WHAT TO WORK ON ▸
For each record that follows, give it back exactly, with no pictures included.

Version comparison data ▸
□ □ □ □ □ □ □
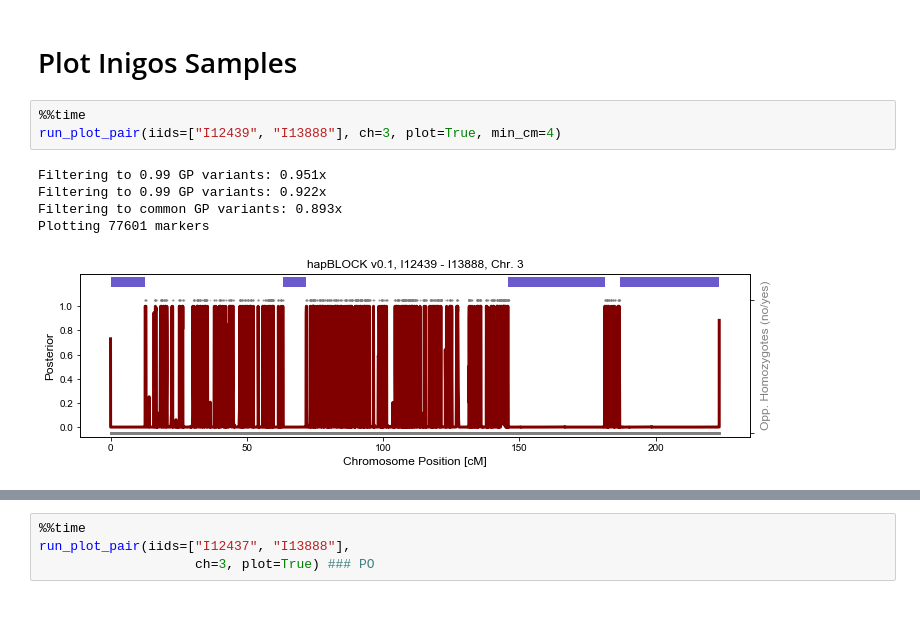
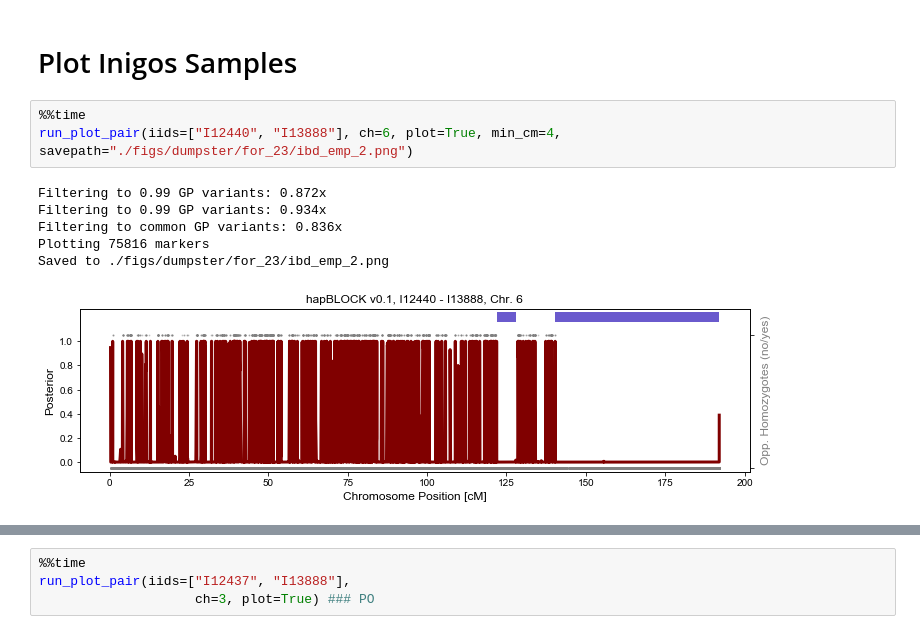
Before and after one commit to hringbauer/ancIBD, a Jupyter notebook: notebook/detect_snp_rel/ibd_analysis/run_pair_IBD.ipynb, the cells around one changed output, grey strips where cells are left out. Saved outputs shown, nothing was run; the diff lists cells and outputs as text.

```diff
--- a/notebook/detect_snp_rel/ibd_analysis/run_pair_IBD.ipynb
+++ b/notebook/detect_snp_rel/ibd_analysis/run_pair_IBD.ipynb
@@ -148,10 +148,11 @@ Wall time: 1.51 s
 # Plot Inigos Samples
 # %%
 %%time
-run_plot_pair(iids=["I12439", "I13888"], ch=3, plot=True, min_cm=4)
+run_plot_pair(iids=["I12440", "I13888"], ch=6, plot=True, min_cm=4, savepath="./figs/dumpster/for_23/ibd_emp_2.png")
 # %% [output]
-Filtering to 0.99 GP variants: 0.951x
-Filtering to 0.99 GP variants: 0.922x
-Filtering to common GP variants: 0.893x
-Plotting 77601 markers
+Filtering to 0.99 GP variants: 0.872x
+Filtering to 0.99 GP variants: 0.934x
+Filtering to common GP variants: 0.836x
+Plotting 75816 markers
+Saved to ./figs/dumpster/for_23/ibd_emp_2.png
-[figure, old version]
+[figure, new version]
```
Also changed, not shown: parts of 5 cells of this notebook, 8 other files.
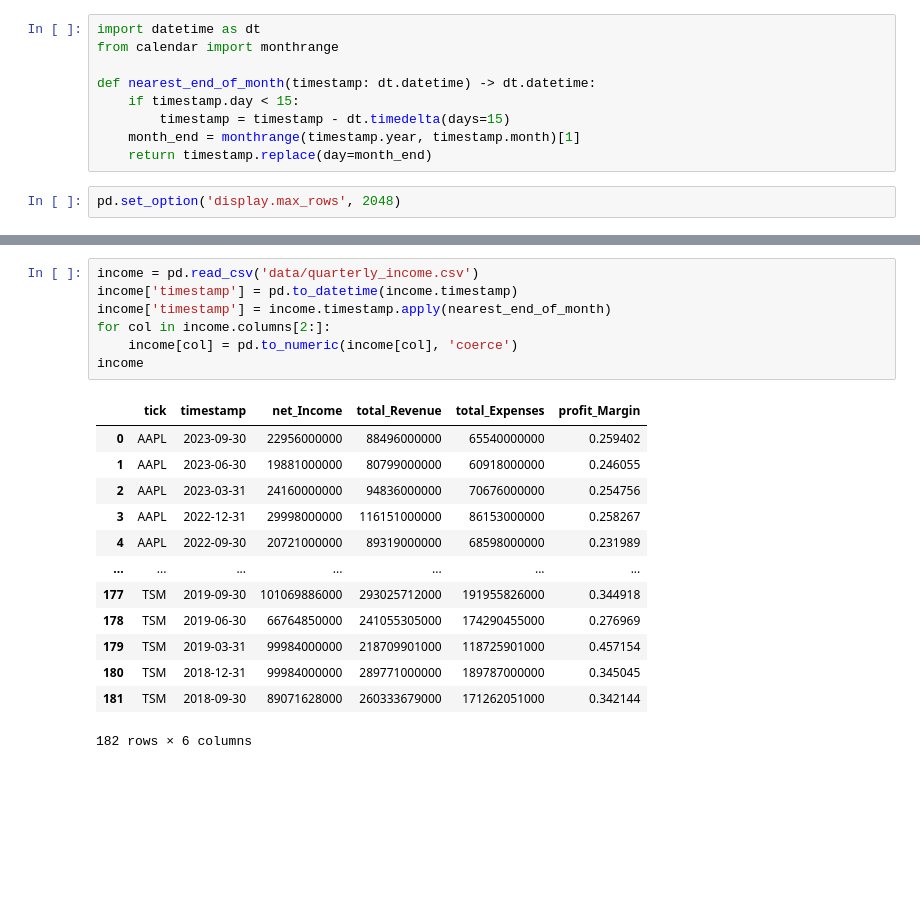
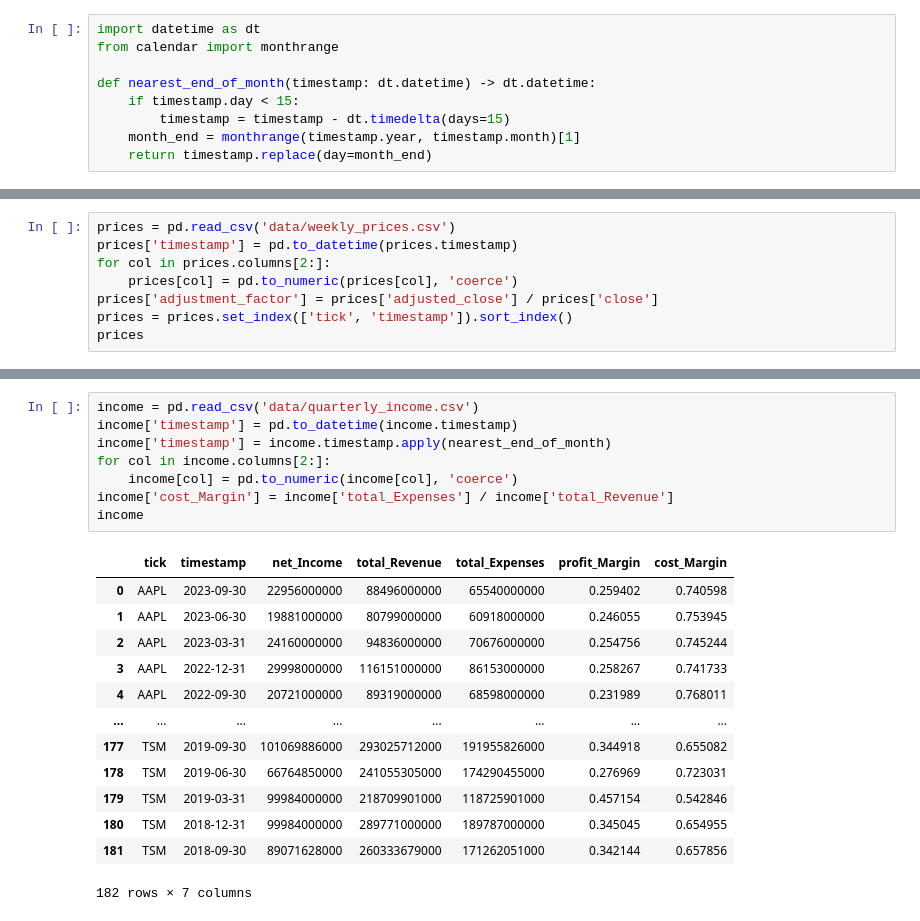
Before and after one commit to nerdmanPc/stock_market_analisys, a Jupyter notebook: exploration_3.ipynb, the cells around one changed output, grey strips where cells are left out. Drawn from its saved outputs; the diff is of its cells as text; blank space fills up the shorter version.

```diff
--- a/exploration_3.ipynb
+++ b/exploration_3.ipynb
@@ -13,5 +13,3 @@ def nearest_end_of_month(timestamp: dt.datetime) -> dt.datetime:
         timestamp = timestamp - dt.timedelta(days=15)
     month_end = monthrange(timestamp.year, timestamp.month)[1]
     return timestamp.replace(day=month_end)
-# %%
-pd.set_option('display.max_rows', 2048)
@@ -34,0 +16,8 @@ prices
+# %%
+prices = pd.read_csv('data/weekly_prices.csv')
+prices['timestamp'] = pd.to_datetime(prices.timestamp)
+for col in prices.columns[2:]:
+    prices[col] = pd.to_numeric(prices[col], 'coerce')
+prices['adjustment_factor'] = prices['adjusted_close'] / prices['close']
+prices = prices.set_index(['tick', 'timestamp']).sort_index()
+prices
@@ -58,24 +61,25 @@ memory usage: 45.6+ KB
 # %%
 income = pd.read_csv('data/quarterly_income.csv')
 income['timestamp'] = pd.to_datetime(income.timestamp)
 income['timestamp'] = income.timestamp.apply(nearest_end_of_month)
 for col in income.columns[2:]:
     income[col] = pd.to_numeric(income[col], 'coerce')
+income['cost_Margin'] = income['total_Expenses'] / income['total_Revenue']
 income
 # %% [output]
-|  | tick | timestamp | net_Income | total_Revenue | total_Expenses | profit_Margin |
-| 0 | AAPL | 2023-09-30 | 22956000000 | 88496000000 | 65540000000 | 0.259402 |
-| 1 | AAPL | 2023-06-30 | 19881000000 | 80799000000 | 60918000000 | 0.246055 |
-| 2 | AAPL | 2023-03-31 | 24160000000 | 94836000000 | 70676000000 | 0.254756 |
-| 3 | AAPL | 2022-12-31 | 29998000000 | 116151000000 | 86153000000 | 0.258267 |
-| 4 | AAPL | 2022-09-30 | 20721000000 | 89319000000 | 68598000000 | 0.231989 |
-| ... | ... | ... | ... | ... | ... | ... |
-| 177 | TSM | 2019-09-30 | 101069886000 | 293025712000 | 191955826000 | 0.344918 |
-| 178 | TSM | 2019-06-30 | 66764850000 | 241055305000 | 174290455000 | 0.276969 |
-| 179 | TSM | 2019-03-31 | 99984000000 | 218709901000 | 118725901000 | 0.457154 |
-| 180 | TSM | 2018-12-31 | 99984000000 | 289771000000 | 189787000000 | 0.345045 |
-| 181 | TSM | 2018-09-30 | 89071628000 | 260333679000 | 171262051000 | 0.342144 |
+|  | tick | timestamp | net_Income | total_Revenue | total_Expenses | profit_Margin | cost_Margin |
+| 0 | AAPL | 2023-09-30 | 22956000000 | 88496000000 | 65540000000 | 0.259402 | 0.740598 |
+| 1 | AAPL | 2023-06-30 | 19881000000 | 80799000000 | 60918000000 | 0.246055 | 0.753945 |
+| 2 | AAPL | 2023-03-31 | 24160000000 | 94836000000 | 70676000000 | 0.254756 | 0.745244 |
+| 3 | AAPL | 2022-12-31 | 29998000000 | 116151000000 | 86153000000 | 0.258267 | 0.741733 |
+| 4 | AAPL | 2022-09-30 | 20721000000 | 89319000000 | 68598000000 | 0.231989 | 0.768011 |
+| ... | ... | ... | ... | ... | ... | ... | ... |
+| 177 | TSM | 2019-09-30 | 101069886000 | 293025712000 | 191955826000 | 0.344918 | 0.655082 |
+| 178 | TSM | 2019-06-30 | 66764850000 | 241055305000 | 174290455000 | 0.276969 | 0.723031 |
+| 179 | TSM | 2019-03-31 | 99984000000 | 218709901000 | 118725901000 | 0.457154 | 0.542846 |
+| 180 | TSM | 2018-12-31 | 99984000000 | 289771000000 | 189787000000 | 0.345045 | 0.654955 |
+| 181 | TSM | 2018-09-30 | 89071628000 | 260333679000 | 171262051000 | 0.342144 | 0.657856 |
-182 rows × 6 columns
+182 rows × 7 columns
 # %%
 quarters = pd.merge(eps, income, 'right', on=['tick', 'timestamp']).set_index(['tick', 'timestamp'])
 quarters
```
Also changed, not shown: parts of 15 cells of this notebook.
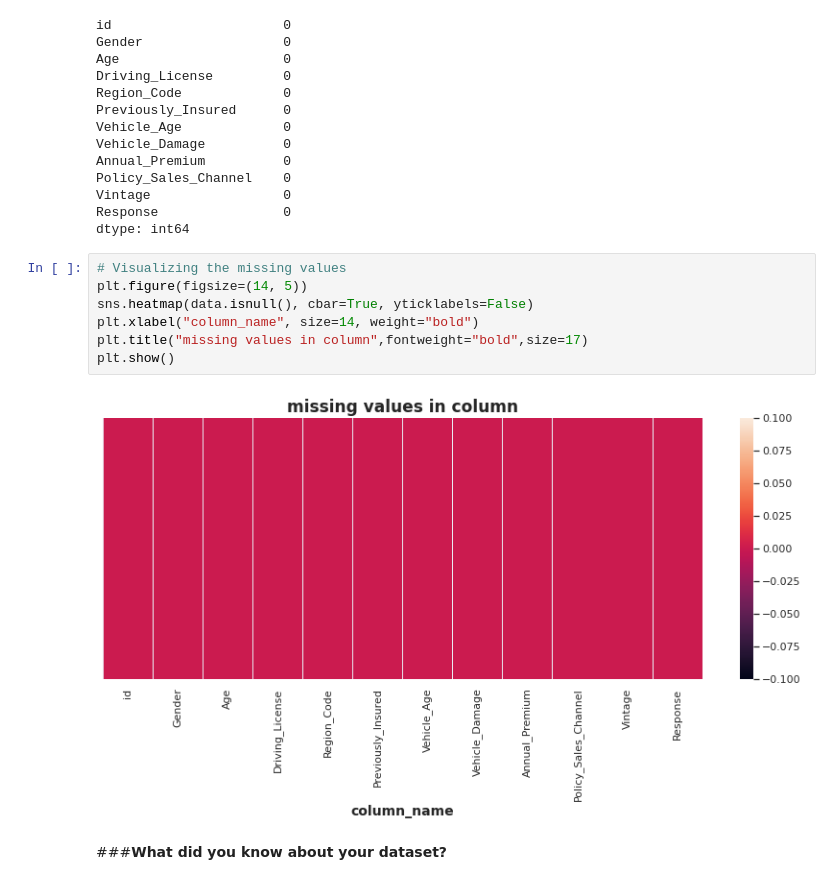
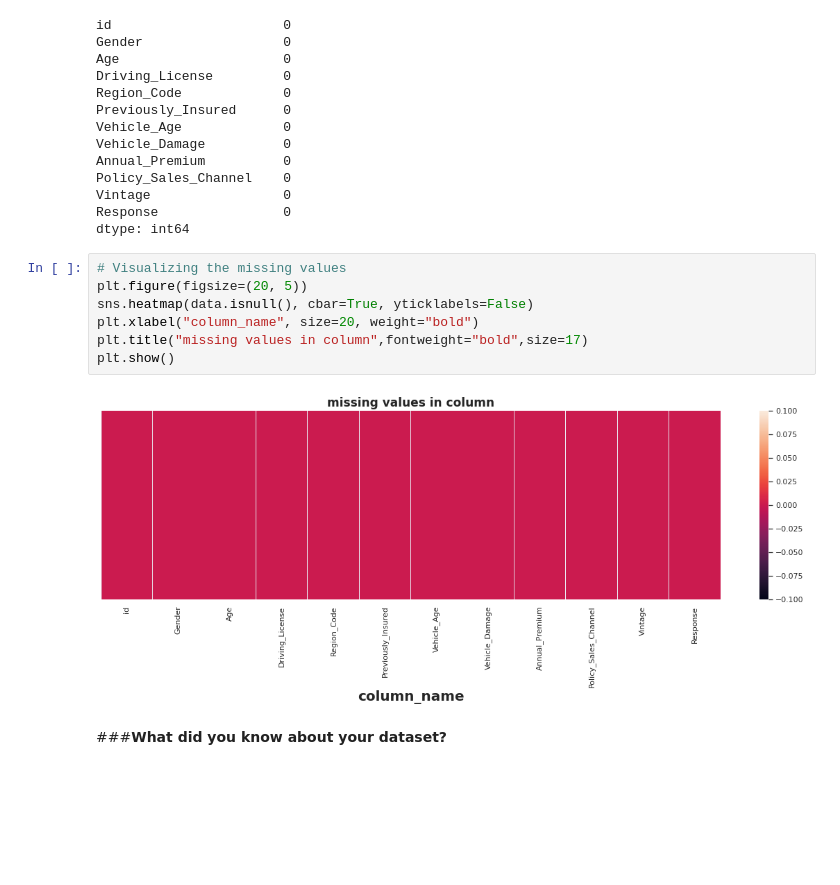
Before and after one commit to Sairindhrijena/Health-Insurance-Cross-Sell-Prediction, a Jupyter notebook: Health_Insurance_Cross_Sell_Prediction.ipynb, the cells around one changed output. Drawn from its saved outputs; the diff is of its cells as text; blank space fills up the shorter version.

```diff
--- a/Health_Insurance_Cross_Sell_Prediction.ipynb
+++ b/Health_Insurance_Cross_Sell_Prediction.ipynb
@@ -123,13 +121,13 @@ Response                0
 dtype: int64
 # %%
 # Visualizing the missing values
-plt.figure(figsize=(14, 5))
+plt.figure(figsize=(20, 5))
 sns.heatmap(data.isnull(), cbar=True, yticklabels=False)
-plt.xlabel("column_name", size=14, weight="bold")
+plt.xlabel("column_name", size=20, weight="bold")
 plt.title("missing values in column",fontweight="bold",size=17)
 plt.show()
 # %% [output]
-[figure, old version]
+[figure, new version]
 # %% [markdown]
 ###**What did you know about your dataset?**
 # %% [markdown]
```
Also changed, not shown: parts of 24 cells of this notebook.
□ □ □ □ □ □ □
ANSWER SECTION ▸
Before and after one commit to hringbauer/ancIBD, a Jupyter notebook: notebook/detect_snp_rel/ibd_analysis/run_pair_IBD.ipynb, the cells around one changed output, grey strips where cells are left out. Saved outputs shown, nothing was run; the diff lists cells and outputs as text.

```diff
--- a/notebook/detect_snp_rel/ibd_analysis/run_pair_IBD.ipynb
+++ b/notebook/detect_snp_rel/ibd_analysis/run_pair_IBD.ipynb
@@ -148,10 +148,11 @@ Wall time: 1.51 s
 # Plot Inigos Samples
 # %%
 %%time
-run_plot_pair(iids=["I12439", "I13888"], ch=3, plot=True, min_cm=4)
+run_plot_pair(iids=["I12440", "I13888"], ch=6, plot=True, min_cm=4, savepath="./figs/dumpster/for_23/ibd_emp_2.png")
 # %% [output]
-Filtering to 0.99 GP variants: 0.951x
-Filtering to 0.99 GP variants: 0.922x
-Filtering to common GP variants: 0.893x
-Plotting 77601 markers
+Filtering to 0.99 GP variants: 0.872x
+Filtering to 0.99 GP variants: 0.934x
+Filtering to common GP variants: 0.836x
+Plotting 75816 markers
+Saved to ./figs/dumpster/for_23/ibd_emp_2.png
-[figure, old version]
+[figure, new version]
```
Also changed, not shown: parts of 5 cells of this notebook, 8 other files.
Before and after one commit to nerdmanPc/stock_market_analisys, a Jupyter notebook: exploration_3.ipynb, the cells around one changed output, grey strips where cells are left out. Drawn from its saved outputs; the diff is of its cells as text; blank space fills up the shorter version.

```diff
--- a/exploration_3.ipynb
+++ b/exploration_3.ipynb
@@ -13,5 +13,3 @@ def nearest_end_of_month(timestamp: dt.datetime) -> dt.datetime:
         timestamp = timestamp - dt.timedelta(days=15)
     month_end = monthrange(timestamp.year, timestamp.month)[1]
     return timestamp.replace(day=month_end)
-# %%
-pd.set_option('display.max_rows', 2048)
@@ -34,0 +16,8 @@ prices
+# %%
+prices = pd.read_csv('data/weekly_prices.csv')
+prices['timestamp'] = pd.to_datetime(prices.timestamp)
+for col in prices.columns[2:]:
+    prices[col] = pd.to_numeric(prices[col], 'coerce')
+prices['adjustment_factor'] = prices['adjusted_close'] / prices['close']
+prices = prices.set_index(['tick', 'timestamp']).sort_index()
+prices
@@ -58,24 +61,25 @@ memory usage: 45.6+ KB
 # %%
 income = pd.read_csv('data/quarterly_income.csv')
 income['timestamp'] = pd.to_datetime(income.timestamp)
 income['timestamp'] = income.timestamp.apply(nearest_end_of_month)
 for col in income.columns[2:]:
     income[col] = pd.to_numeric(income[col], 'coerce')
+income['cost_Margin'] = income['total_Expenses'] / income['total_Revenue']
 income
 # %% [output]
-|  | tick | timestamp | net_Income | total_Revenue | total_Expenses | profit_Margin |
-| 0 | AAPL | 2023-09-30 | 22956000000 | 88496000000 | 65540000000 | 0.259402 |
-| 1 | AAPL | 2023-06-30 | 19881000000 | 80799000000 | 60918000000 | 0.246055 |
-| 2 | AAPL | 2023-03-31 | 24160000000 | 94836000000 | 70676000000 | 0.254756 |
-| 3 | AAPL | 2022-12-31 | 29998000000 | 116151000000 | 86153000000 | 0.258267 |
-| 4 | AAPL | 2022-09-30 | 20721000000 | 89319000000 | 68598000000 | 0.231989 |
-| ... | ... | ... | ... | ... | ... | ... |
-| 177 | TSM | 2019-09-30 | 101069886000 | 293025712000 | 191955826000 | 0.344918 |
-| 178 | TSM | 2019-06-30 | 66764850000 | 241055305000 | 174290455000 | 0.276969 |
-| 179 | TSM | 2019-03-31 | 99984000000 | 218709901000 | 118725901000 | 0.457154 |
-| 180 | TSM | 2018-12-31 | 99984000000 | 289771000000 | 189787000000 | 0.345045 |
-| 181 | TSM | 2018-09-30 | 89071628000 | 260333679000 | 171262051000 | 0.342144 |
+|  | tick | timestamp | net_Income | total_Revenue | total_Expenses | profit_Margin | cost_Margin |
+| 0 | AAPL | 2023-09-30 | 22956000000 | 88496000000 | 65540000000 | 0.259402 | 0.740598 |
+| 1 | AAPL | 2023-06-30 | 19881000000 | 80799000000 | 60918000000 | 0.246055 | 0.753945 |
+| 2 | AAPL | 2023-03-31 | 24160000000 | 94836000000 | 70676000000 | 0.254756 | 0.745244 |
+| 3 | AAPL | 2022-12-31 | 29998000000 | 116151000000 | 86153000000 | 0.258267 | 0.741733 |
+| 4 | AAPL | 2022-09-30 | 20721000000 | 89319000000 | 68598000000 | 0.231989 | 0.768011 |
+| ... | ... | ... | ... | ... | ... | ... | ... |
+| 177 | TSM | 2019-09-30 | 101069886000 | 293025712000 | 191955826000 | 0.344918 | 0.655082 |
+| 178 | TSM | 2019-06-30 | 66764850000 | 241055305000 | 174290455000 | 0.276969 | 0.723031 |
+| 179 | TSM | 2019-03-31 | 99984000000 | 218709901000 | 118725901000 | 0.457154 | 0.542846 |
+| 180 | TSM | 2018-12-31 | 99984000000 | 289771000000 | 189787000000 | 0.345045 | 0.654955 |
+| 181 | TSM | 2018-09-30 | 89071628000 | 260333679000 | 171262051000 | 0.342144 | 0.657856 |
-182 rows × 6 columns
+182 rows × 7 columns
 # %%
 quarters = pd.merge(eps, income, 'right', on=['tick', 'timestamp']).set_index(['tick', 'timestamp'])
 quarters
```
Also changed, not shown: parts of 15 cells of this notebook.
Before and after one commit to Sairindhrijena/Health-Insurance-Cross-Sell-Prediction, a Jupyter notebook: Health_Insurance_Cross_Sell_Prediction.ipynb, the cells around one changed output. Drawn from its saved outputs; the diff is of its cells as text; blank space fills up the shorter version.

```diff
--- a/Health_Insurance_Cross_Sell_Prediction.ipynb
+++ b/Health_Insurance_Cross_Sell_Prediction.ipynb
@@ -123,13 +121,13 @@ Response                0
 dtype: int64
 # %%
 # Visualizing the missing values
-plt.figure(figsize=(14, 5))
+plt.figure(figsize=(20, 5))
 sns.heatmap(data.isnull(), cbar=True, yticklabels=False)
-plt.xlabel("column_name", size=14, weight="bold")
+plt.xlabel("column_name", size=20, weight="bold")
 plt.title("missing values in column",fontweight="bold",size=17)
 plt.show()
 # %% [output]
-[figure, old version]
+[figure, new version]
 # %% [markdown]
 ###**What did you know about your dataset?**
 # %% [markdown]
```
Also changed, not shown: parts of 24 cells of this notebook.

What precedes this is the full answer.